- EXERCISE -
Copy, from the data below, every line that has "markdown" in it.

--- RECORDED INFORMATION Enclosed Below ---

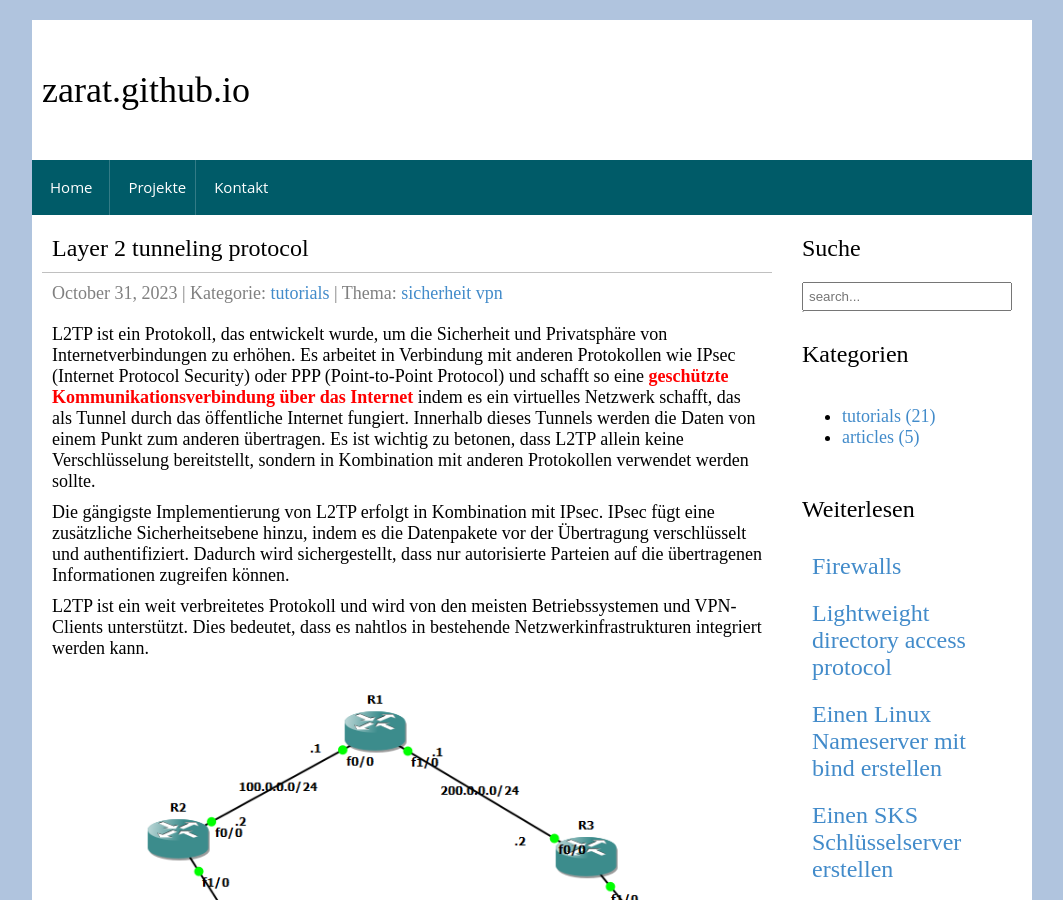
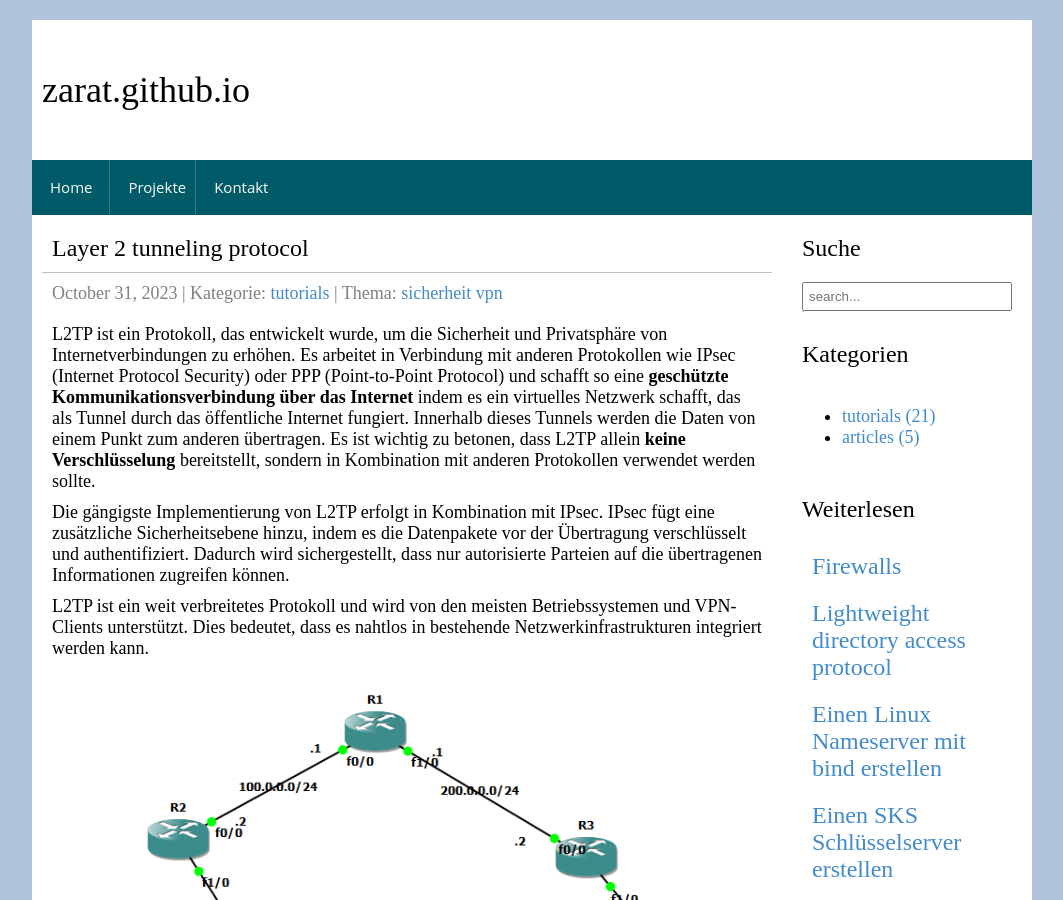
Before and after one commit to zarat/zarat.github.io, a Jekyll site: the page built from _posts/2023-10-31-l2tp.markdown, in a window 1280 px wide and 900 px high. Shown: the whole window, without its empty margins (108-1171 px from the left). Built offline with Jekyll 4.4.1, drawn with Linux system fonts in a browser that asks for light colours.

Commit message:
Update 2023-10-31-l2tp.markdown

```diff
--- a/_posts/2023-10-31-l2tp.markdown
+++ b/_posts/2023-10-31-l2tp.markdown
@@ -7,7 +7,7 @@
 permalink: /post/l2tp
 ---
 
-L2TP ist ein Protokoll, das entwickelt wurde, um die Sicherheit und Privatsphäre von Internetverbindungen zu erhöhen. Es arbeitet in Verbindung mit anderen Protokollen wie IPsec (Internet Protocol Security) oder PPP (Point-to-Point Protocol) und schafft so eine <span style="color:red;font-weight:bold;">geschützte Kommunikationsverbindung über das Internet</span> <!--excerpt_separator--> indem es ein virtuelles Netzwerk schafft, das als Tunnel durch das öffentliche Internet fungiert. Innerhalb dieses Tunnels werden die Daten von einem Punkt zum anderen übertragen. Es ist wichtig zu betonen, dass L2TP allein keine Verschlüsselung bereitstellt, sondern in Kombination mit anderen Protokollen verwendet werden sollte.
+L2TP ist ein Protokoll, das entwickelt wurde, um die Sicherheit und Privatsphäre von Internetverbindungen zu erhöhen. Es arbeitet in Verbindung mit anderen Protokollen wie IPsec (Internet Protocol Security) oder PPP (Point-to-Point Protocol) und schafft so eine <b>geschützte Kommunikationsverbindung über das Internet</b> <!--excerpt_separator--> indem es ein virtuelles Netzwerk schafft, das als Tunnel durch das öffentliche Internet fungiert. Innerhalb dieses Tunnels werden die Daten von einem Punkt zum anderen übertragen. Es ist wichtig zu betonen, dass L2TP allein <b>keine Verschlüsselung</b> bereitstellt, sondern in Kombination mit anderen Protokollen verwendet werden sollte.
 
 Die gängigste Implementierung von L2TP erfolgt in Kombination mit IPsec. IPsec fügt eine zusätzliche Sicherheitsebene hinzu, indem es die Datenpakete vor der Übertragung verschlüsselt und authentifiziert. Dadurch wird sichergestellt, dass nur autorisierte Parteien auf die übertragenen Informationen zugreifen können.
 
```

--- End of Enclosed RECORDED INFORMATION ---

- ANSWER SPACE -
Before and after one commit to zarat/zarat.github.io, a Jekyll site: the page built from _posts/2023-10-31-l2tp.markdown, in a window 1280 px wide and 900 px high. Shown: the whole window, without its empty margins (108-1171 px from the left). Built offline with Jekyll 4.4.1, drawn with Linux system fonts in a browser that asks for light colours.
Update 2023-10-31-l2tp.markdown
--- a/_posts/2023-10-31-l2tp.markdown
+++ b/_posts/2023-10-31-l2tp.markdown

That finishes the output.